The architecture of the gallery is reminiscent of a ship voyage, with angular structural configurations and displays that contain historical images, all constructed with waves and curves shaped like a boat’s hull. The calming ambience of the exhibition is encapsulated by large prints of rural Scandinavian landscapes lining the gallery, complemented by a serene woodwind soundtrack.

In addition to eliminating the myth of Vikings as exclusively masculine pillagers, the exhibit focuses on the essential role women played in the family and farming centres of Viking life. Items of aristocratic women, such as stunning box brooches, made apparent the power wielded by women.

The exhibit’s highlight is its interactive features, such as the opportunity to virtually dress up men, women, and children of the Viking age in clothes that would dictate their social status and roles, like “Lady of the House” or the enslaved “unfreed” people. Other entertaining activities include writing names in Norse runes with magnetic tiles, virtually excavating a Viking boat grave, and listening to the Vikings tell oral stories of their gods. 

Notable displays include a remarkable reconstruction of a wooden Viking boat on loan from the Swedish History Museum, as well as a striking centrepiece molded by dimly lit boat rivets hanging on clear strings in the shape of a ship.

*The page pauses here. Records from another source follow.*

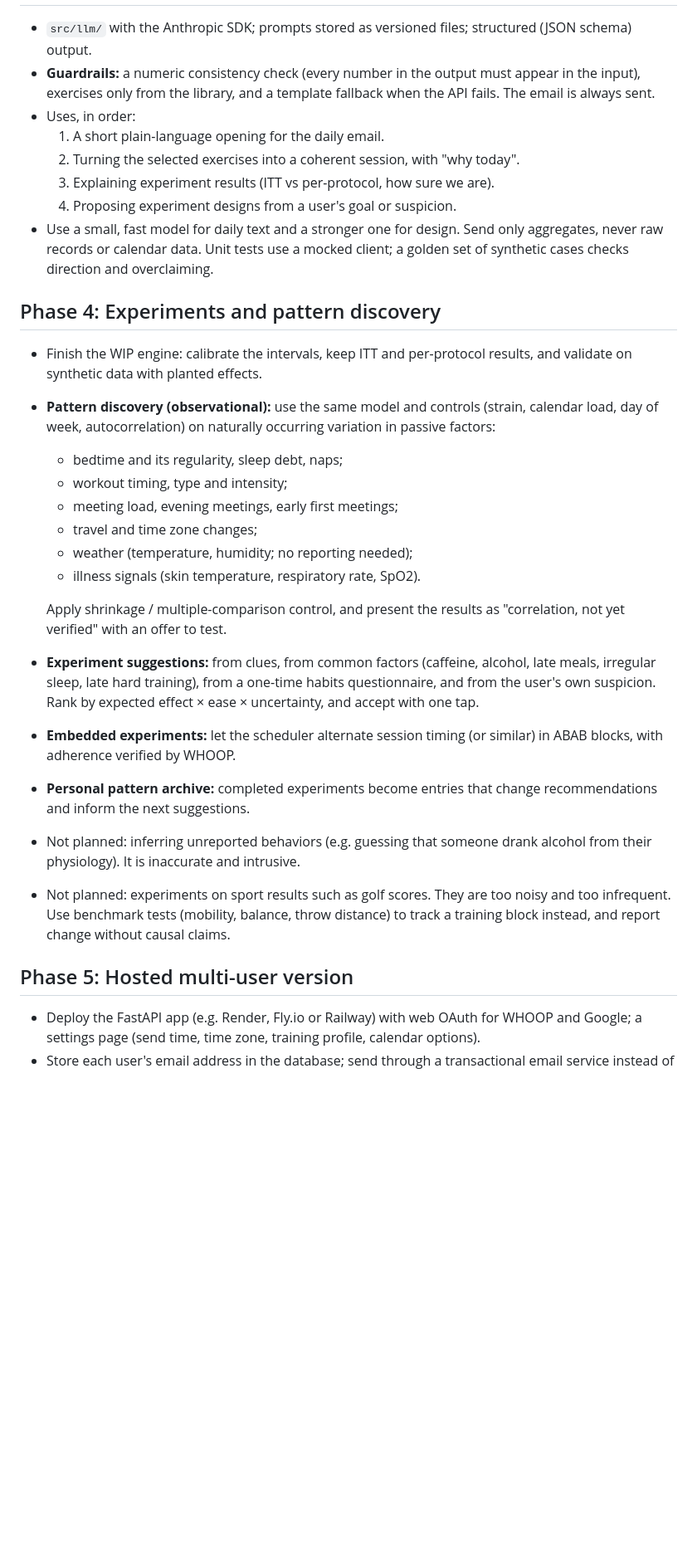
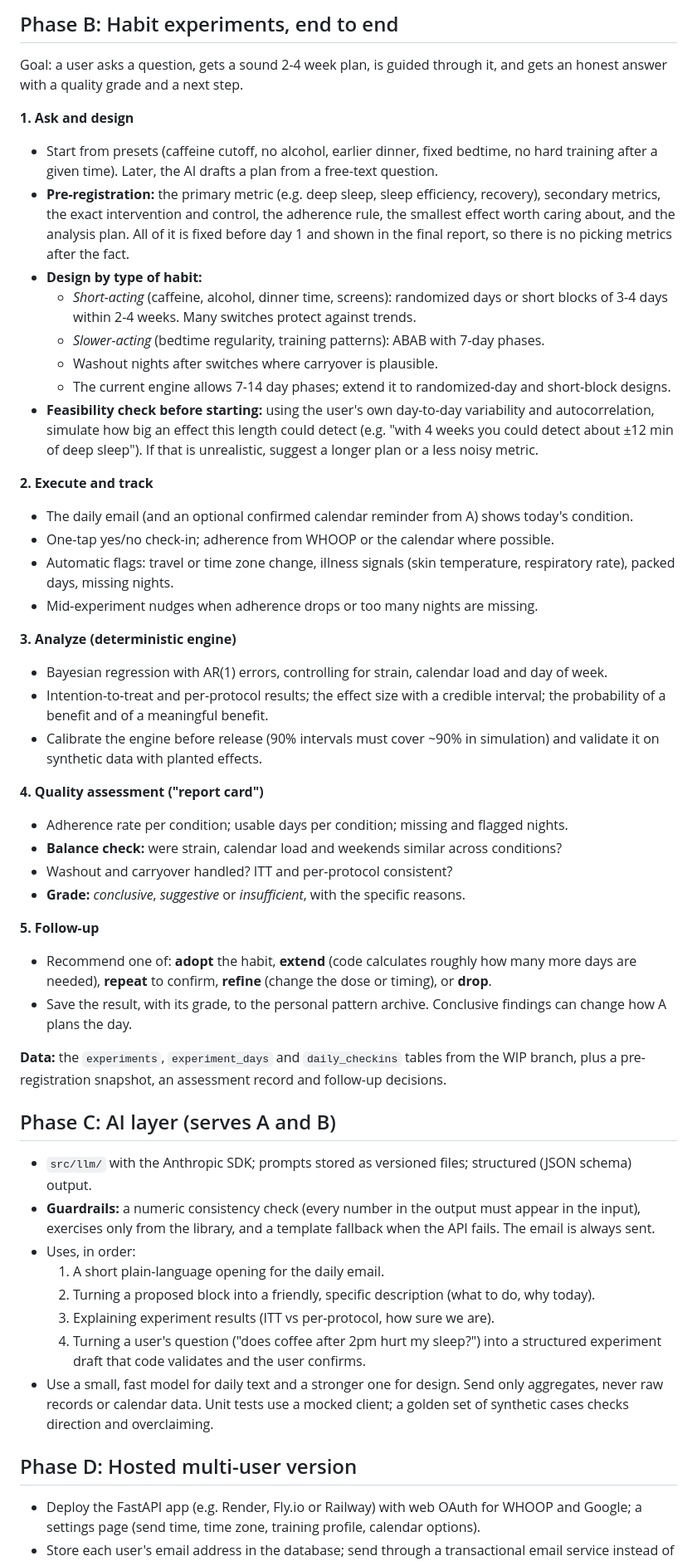
Before and after one commit to Chris316-git/WHOOP_RecoveryLab, a Markdown page: ROADMAP.md, the part around one of its changes. Shown at 83% size. Drawn GitHub-style; blank space fills up the shorter version.

```diff
--- a/ROADMAP.md
+++ b/ROADMAP.md
@@ -98,3 +132,57 @@ Goal: users get reminded by their calendar, not by having to read the email.
+## Phase B: Habit experiments, end to end
+
+Goal: a user asks a question, gets a sound 2-4 week plan, is guided through it, and gets an
+honest answer with a quality grade and a next step.
+
+**1. Ask and design**
+- Start from presets (caffeine cutoff, no alcohol, earlier dinner, fixed bedtime, no hard
+  training after a given time). Later, the AI drafts a plan from a free-text question.
+- **Pre-registration:** the primary metric (e.g. deep sleep, sleep efficiency, recovery),
+  secondary metrics, the exact intervention and control, the adherence rule, the smallest
+  effect worth caring about, and the analysis plan. All of it is fixed before day 1 and
+  shown in the final report, so there is no picking metrics after the fact.
+- **Design by type of habit:**
+  - *Short-acting* (caffeine, alcohol, dinner time, screens): randomized days or short
+    blocks of 3-4 days within 2-4 weeks. Many switches protect against trends.
+  - *Slower-acting* (bedtime regularity, training patterns): ABAB with 7-day phases.
+  - Washout nights after switches where carryover is plausible.
+  - The current engine allows 7-14 day phases; extend it to randomized-day and short-block
+    designs.
+- **Feasibility check before starting:** using the user's own day-to-day variability and
+  autocorrelation, simulate how big an effect this length could detect (e.g. "with 4 weeks
+  you could detect about ±12 min of deep sleep"). If that is unrealistic, suggest a longer
+  plan or a less noisy metric.
+
+**2. Execute and track**
+- The daily email (and an optional confirmed calendar reminder from A) shows today's condition.
+- One-tap yes/no check-in; adherence from WHOOP or the calendar where possible.
+- Automatic flags: travel or time zone change, illness signals (skin temperature,
+  respiratory rate), packed days, missing nights.
+- Mid-experiment nudges when adherence drops or too many nights are missing.
+
+**3. Analyze (deterministic engine)**
+- Bayesian regression with AR(1) errors, controlling for strain, calendar load and day of week.
+- Intention-to-treat and per-protocol results; the effect size with a credible interval;
+  the probability of a benefit and of a meaningful benefit.
+- Calibrate the engine before release (90% intervals must cover ~90% in simulation) and
+  validate it on synthetic data with planted effects.
+
+**4. Quality assessment ("report card")**
+- Adherence rate per condition; usable days per condition; missing and flagged nights.
+- **Balance check:** were strain, calendar load and weekends similar across conditions?
+- Washout and carryover handled? ITT and per-protocol consistent?
+- **Grade:** *conclusive*, *suggestive* or *insufficient*, with the specific reasons.
+
+**5. Follow-up**
+- Recommend one of: **adopt** the habit, **extend** (code calculates roughly how many more
+  days are needed), **repeat** to confirm, **refine** (change the dose or timing), or **drop**.
+- Save the result, with its grade, to the personal pattern archive. Conclusive findings can
+  change how A plans the day.
+
+**Data:** the `experiments`, `experiment_days` and `daily_checkins` tables from the WIP
+branch, plus a pre-registration snapshot, an assessment record and follow-up decisions.
+
+## Phase C: AI layer (serves A and B)
 
 - `src/llm/` with the Anthropic SDK; prompts stored as versioned files; structured (JSON
   schema) output.
@@ -103,42 +191,15 @@ Goal: users get reminded by their calendar, not by having to read the email.
   email is always sent.
 - Uses, in order:
   1. A short plain-language opening for the daily email.
-  2. Turning the selected exercises into a coherent session, with "why today".
+  2. Turning a proposed block into a friendly, specific description (what to do, why today).
   3. Explaining experiment results (ITT vs per-protocol, how sure we are).
-  4. Proposing experiment designs from a user's goal or suspicion.
+  4. Turning a user's question ("does coffee after 2pm hurt my sleep?") into a structured
+     experiment draft that code validates and the user confirms.
 - Use a small, fast model for daily text and a stronger one for design. Send only
   aggregates, never raw records or calendar data. Unit tests use a mocked client; a golden
   set of synthetic cases checks direction and overclaiming.
 
-## Phase 4: Experiments and pattern discovery
-
-- Finish the WIP engine: calibrate the intervals, keep ITT and per-protocol results, and
-  validate on synthetic data with planted effects.
-- **Pattern discovery (observational):** use the same model and controls (strain, calendar
-  load, day of week, autocorrelation) on naturally occurring variation in passive factors:
-  - bedtime and its regularity, sleep debt, naps;
-  - workout timing, type and intensity;
-  - meeting load, evening meetings, early first meetings;
-  - travel and time zone changes;
-  - weather (temperature, humidity; no reporting needed);
-  - illness signals (skin temperature, respiratory rate, SpO2).
-
-  Apply shrinkage / multiple-comparison control, and present the results as "correlation,
-  not yet verified" with an offer to test.
-- **Experiment suggestions:** from clues, from common factors (caffeine, alcohol, late meals,
-  irregular sleep, late hard training), from a one-time habits questionnaire, and from the
-  user's own suspicion. Rank by expected effect × ease × uncertainty, and accept with one tap.
-- **Embedded experiments:** let the scheduler alternate session timing (or similar) in ABAB
-  blocks, with adherence verified by WHOOP.
-- **Personal pattern archive:** completed experiments become entries that change
-  recommendations and inform the next suggestions.
-- Not planned: inferring unreported behaviors (e.g. guessing that someone drank alcohol from
-  their physiology). It is inaccurate and intrusive.
-- Not planned: experiments on sport results such as golf scores. They are too noisy and too
-  infrequent. Use benchmark tests (mobility, balance, throw distance) to track a training
-  block instead, and report change without causal claims.
-
-## Phase 5: Hosted multi-user version
+## Phase D: Hosted multi-user version
 
 - Deploy the FastAPI app (e.g. Render, Fly.io or Railway) with web OAuth for WHOOP and
   Google; a settings page (send time, time zone, training profile, calendar options).
```
Also changed, not shown: other parts of ROADMAP.md (+117 -66 lines), README.md (+4 -4 lines).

The exhibition also illustrates the depth of the Viking people’s beliefs in their gods. The symbols and responsibilities of famous gods and goddesses of the Viking Age, such as Odin, Thor, and Loki, were on display. For example, deities were assigned a day of the week; Thor, the chief protector of all gods and humans, belonged to Thursday.  

The final section of the exhibit was dedicated to the Vikings’ exploration of Canada’s East Coast, presenting artifacts found in Newfoundland and Nunavut. A refreshing note made by the curators recognized how the false discoveries of Norse artifacts in North America undermine the existence of Indigenous populations during the Viking Age and reaffirm dangerous falsehoods about Canada’s origins. This distinction closed the exhibit in a manner reflective of a cultural awareness about colonization.

The ROM’s expansive VIKINGS exhibit broadens the representations of the Viking people beyond the archetypical warriors who only sought to plunder and raid other civilizations. The exhibition thoughtfully examines the unique Viking culture cultivated through religious and cultural exchanges with other nations. VIKINGS: The Exhibition deftly embodies the ROM’s curatorial strengths and creates a curious, engrossing atmosphere reminiscent of a seafaring journey for visitors of all ages.

 

VIKINGS: The Exhibition is on display until April 2nd, 2018 at the Royal Ontario Museum.